What is expected - From the entries below, copy out all lines holding "every".

___ Supplied data ___

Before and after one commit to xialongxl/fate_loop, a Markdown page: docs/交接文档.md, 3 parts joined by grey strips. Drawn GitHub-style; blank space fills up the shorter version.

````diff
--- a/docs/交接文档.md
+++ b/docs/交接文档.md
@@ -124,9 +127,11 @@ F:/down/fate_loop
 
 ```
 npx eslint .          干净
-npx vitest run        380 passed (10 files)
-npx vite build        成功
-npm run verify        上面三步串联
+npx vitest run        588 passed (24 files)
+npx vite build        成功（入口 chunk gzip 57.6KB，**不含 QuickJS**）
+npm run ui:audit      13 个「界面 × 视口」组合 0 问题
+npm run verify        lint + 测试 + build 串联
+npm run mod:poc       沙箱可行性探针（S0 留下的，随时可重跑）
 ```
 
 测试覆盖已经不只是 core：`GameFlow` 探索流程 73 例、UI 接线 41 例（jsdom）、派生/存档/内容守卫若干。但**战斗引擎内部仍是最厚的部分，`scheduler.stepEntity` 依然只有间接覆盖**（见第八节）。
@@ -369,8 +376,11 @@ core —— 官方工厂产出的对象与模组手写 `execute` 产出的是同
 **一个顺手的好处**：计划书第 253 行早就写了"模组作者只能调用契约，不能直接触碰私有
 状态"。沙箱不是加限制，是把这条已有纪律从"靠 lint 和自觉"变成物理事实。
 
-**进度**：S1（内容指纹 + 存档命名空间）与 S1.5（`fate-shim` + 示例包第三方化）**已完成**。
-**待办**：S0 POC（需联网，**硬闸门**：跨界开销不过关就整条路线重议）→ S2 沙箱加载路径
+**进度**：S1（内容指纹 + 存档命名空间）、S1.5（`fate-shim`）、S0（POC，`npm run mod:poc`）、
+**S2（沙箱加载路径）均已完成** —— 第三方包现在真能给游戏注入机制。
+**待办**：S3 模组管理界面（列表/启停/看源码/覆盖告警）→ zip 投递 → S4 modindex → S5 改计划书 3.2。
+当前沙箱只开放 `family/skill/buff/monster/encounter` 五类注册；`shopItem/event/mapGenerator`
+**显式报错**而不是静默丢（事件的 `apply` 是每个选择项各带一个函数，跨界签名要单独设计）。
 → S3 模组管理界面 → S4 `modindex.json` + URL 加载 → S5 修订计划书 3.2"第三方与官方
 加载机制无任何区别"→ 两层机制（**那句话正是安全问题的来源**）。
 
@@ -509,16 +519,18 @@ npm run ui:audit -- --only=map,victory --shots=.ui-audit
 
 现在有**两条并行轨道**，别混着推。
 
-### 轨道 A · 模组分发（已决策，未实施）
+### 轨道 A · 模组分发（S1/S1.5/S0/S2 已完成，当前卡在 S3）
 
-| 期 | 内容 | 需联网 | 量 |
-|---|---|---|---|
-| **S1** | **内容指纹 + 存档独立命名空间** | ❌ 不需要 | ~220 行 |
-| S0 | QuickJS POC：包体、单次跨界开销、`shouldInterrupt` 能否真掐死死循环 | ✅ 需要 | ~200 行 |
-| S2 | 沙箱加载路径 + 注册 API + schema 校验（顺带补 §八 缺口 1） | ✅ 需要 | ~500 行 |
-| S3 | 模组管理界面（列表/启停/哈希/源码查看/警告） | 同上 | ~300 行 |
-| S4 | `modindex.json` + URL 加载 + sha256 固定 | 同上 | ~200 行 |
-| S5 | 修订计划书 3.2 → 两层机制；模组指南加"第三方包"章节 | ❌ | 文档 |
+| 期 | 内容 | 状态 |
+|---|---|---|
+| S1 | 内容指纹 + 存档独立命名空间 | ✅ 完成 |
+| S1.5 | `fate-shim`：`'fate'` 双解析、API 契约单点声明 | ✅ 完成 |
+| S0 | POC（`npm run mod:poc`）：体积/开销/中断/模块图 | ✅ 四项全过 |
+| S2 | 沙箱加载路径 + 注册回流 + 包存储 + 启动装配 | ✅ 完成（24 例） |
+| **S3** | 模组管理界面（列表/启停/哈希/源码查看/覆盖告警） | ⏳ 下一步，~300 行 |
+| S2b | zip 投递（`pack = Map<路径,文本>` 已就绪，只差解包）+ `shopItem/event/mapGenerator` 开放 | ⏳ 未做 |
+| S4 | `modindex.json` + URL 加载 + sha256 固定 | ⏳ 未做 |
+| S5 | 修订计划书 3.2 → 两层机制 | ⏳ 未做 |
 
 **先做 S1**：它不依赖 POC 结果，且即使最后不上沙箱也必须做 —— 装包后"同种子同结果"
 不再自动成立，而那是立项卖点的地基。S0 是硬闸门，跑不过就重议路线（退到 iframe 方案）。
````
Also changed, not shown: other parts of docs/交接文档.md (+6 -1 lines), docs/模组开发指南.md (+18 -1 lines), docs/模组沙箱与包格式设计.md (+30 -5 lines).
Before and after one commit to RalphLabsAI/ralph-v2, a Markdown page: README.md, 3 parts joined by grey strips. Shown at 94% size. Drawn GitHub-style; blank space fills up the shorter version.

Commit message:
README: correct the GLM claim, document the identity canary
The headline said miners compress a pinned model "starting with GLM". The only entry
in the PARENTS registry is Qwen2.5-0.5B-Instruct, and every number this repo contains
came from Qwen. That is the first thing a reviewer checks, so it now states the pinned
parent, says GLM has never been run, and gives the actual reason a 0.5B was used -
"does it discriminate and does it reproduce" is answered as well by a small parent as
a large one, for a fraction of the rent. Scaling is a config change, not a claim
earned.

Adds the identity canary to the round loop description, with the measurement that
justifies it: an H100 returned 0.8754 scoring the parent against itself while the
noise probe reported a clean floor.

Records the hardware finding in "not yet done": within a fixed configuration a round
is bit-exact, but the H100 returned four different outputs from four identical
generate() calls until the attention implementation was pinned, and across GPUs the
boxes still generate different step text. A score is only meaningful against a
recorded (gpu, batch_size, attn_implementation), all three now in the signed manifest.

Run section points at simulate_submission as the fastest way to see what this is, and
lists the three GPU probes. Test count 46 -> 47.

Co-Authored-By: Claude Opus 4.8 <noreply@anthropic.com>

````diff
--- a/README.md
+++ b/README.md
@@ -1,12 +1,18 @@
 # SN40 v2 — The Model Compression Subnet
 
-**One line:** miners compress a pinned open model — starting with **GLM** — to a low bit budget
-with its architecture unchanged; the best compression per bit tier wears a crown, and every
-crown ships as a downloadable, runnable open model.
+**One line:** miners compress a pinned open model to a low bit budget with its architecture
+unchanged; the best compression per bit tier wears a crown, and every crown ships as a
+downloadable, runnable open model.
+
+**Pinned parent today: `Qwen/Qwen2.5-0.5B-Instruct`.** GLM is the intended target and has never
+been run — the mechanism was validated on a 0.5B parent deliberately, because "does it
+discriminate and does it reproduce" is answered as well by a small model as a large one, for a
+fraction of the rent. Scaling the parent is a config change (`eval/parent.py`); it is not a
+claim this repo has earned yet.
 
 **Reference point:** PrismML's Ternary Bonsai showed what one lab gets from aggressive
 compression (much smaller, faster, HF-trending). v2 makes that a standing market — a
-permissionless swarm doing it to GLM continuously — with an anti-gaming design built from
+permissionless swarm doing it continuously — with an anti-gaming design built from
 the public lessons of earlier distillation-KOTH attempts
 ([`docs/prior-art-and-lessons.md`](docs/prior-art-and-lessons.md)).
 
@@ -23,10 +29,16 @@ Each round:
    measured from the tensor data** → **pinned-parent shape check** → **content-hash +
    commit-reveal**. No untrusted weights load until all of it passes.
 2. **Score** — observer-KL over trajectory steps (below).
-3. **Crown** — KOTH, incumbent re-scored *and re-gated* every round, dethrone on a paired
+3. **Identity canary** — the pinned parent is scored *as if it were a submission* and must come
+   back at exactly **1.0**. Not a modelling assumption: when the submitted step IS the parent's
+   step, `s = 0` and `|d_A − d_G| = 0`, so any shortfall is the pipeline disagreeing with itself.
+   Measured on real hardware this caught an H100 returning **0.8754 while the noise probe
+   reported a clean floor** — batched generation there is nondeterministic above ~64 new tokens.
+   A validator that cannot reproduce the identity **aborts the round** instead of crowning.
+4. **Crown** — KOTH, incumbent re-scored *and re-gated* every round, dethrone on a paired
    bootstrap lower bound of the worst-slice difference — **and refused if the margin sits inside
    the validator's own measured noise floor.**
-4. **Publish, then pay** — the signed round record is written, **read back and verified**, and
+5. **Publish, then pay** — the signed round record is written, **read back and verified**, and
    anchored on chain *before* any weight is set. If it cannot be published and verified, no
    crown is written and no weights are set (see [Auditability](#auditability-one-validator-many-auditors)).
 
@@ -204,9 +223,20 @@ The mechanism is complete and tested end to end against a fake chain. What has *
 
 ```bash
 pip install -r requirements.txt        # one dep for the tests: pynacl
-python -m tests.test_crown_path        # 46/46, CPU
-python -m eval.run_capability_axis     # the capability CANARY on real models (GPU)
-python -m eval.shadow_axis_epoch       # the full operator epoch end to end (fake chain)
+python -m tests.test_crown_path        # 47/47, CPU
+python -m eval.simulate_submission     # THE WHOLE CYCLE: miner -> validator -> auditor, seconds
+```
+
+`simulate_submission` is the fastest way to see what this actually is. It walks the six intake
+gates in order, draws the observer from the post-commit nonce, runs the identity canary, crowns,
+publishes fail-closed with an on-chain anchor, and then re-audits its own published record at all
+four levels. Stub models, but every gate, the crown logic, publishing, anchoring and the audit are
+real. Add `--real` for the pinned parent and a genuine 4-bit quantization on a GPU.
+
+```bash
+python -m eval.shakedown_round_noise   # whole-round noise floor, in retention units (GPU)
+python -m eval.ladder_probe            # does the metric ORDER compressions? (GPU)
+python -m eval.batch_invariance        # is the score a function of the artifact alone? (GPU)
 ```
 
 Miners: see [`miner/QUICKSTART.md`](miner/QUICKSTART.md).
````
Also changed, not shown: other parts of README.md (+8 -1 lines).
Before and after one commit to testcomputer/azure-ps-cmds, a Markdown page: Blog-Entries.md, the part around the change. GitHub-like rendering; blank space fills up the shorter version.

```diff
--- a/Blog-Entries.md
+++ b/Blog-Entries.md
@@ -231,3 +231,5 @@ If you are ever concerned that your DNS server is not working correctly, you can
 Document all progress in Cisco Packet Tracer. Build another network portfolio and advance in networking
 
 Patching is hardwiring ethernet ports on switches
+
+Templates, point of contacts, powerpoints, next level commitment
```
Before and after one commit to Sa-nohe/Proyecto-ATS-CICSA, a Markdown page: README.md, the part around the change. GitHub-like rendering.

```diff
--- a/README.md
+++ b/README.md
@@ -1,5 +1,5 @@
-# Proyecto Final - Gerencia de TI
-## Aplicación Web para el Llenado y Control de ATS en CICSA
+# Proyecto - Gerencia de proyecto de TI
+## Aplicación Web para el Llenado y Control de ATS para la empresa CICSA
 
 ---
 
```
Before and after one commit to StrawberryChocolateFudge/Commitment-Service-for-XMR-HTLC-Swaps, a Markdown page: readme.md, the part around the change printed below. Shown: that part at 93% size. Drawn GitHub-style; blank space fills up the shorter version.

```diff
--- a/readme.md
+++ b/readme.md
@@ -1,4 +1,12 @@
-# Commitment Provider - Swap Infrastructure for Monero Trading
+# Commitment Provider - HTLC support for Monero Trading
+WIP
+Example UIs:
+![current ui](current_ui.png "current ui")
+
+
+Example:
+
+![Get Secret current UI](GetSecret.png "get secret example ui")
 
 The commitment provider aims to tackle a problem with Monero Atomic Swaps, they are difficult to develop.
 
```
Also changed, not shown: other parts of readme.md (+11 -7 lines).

___

Result -
in the PARENTS registry is Qwen2.5-0.5B-Instruct, and every number this repo contains
-with its architecture unchanged; the best compression per bit tier wears a crown, and every
+unchanged; the best compression per bit tier wears a crown, and every crown ships as a
-3. **Crown** — KOTH, incumbent re-scored *and re-gated* every round, dethrone on a paired
+4. **Crown** — KOTH, incumbent re-scored *and re-gated* every round, dethrone on a paired
+four levels. Stub models, but every gate, the crown logic, publishing, anchoring and the audit are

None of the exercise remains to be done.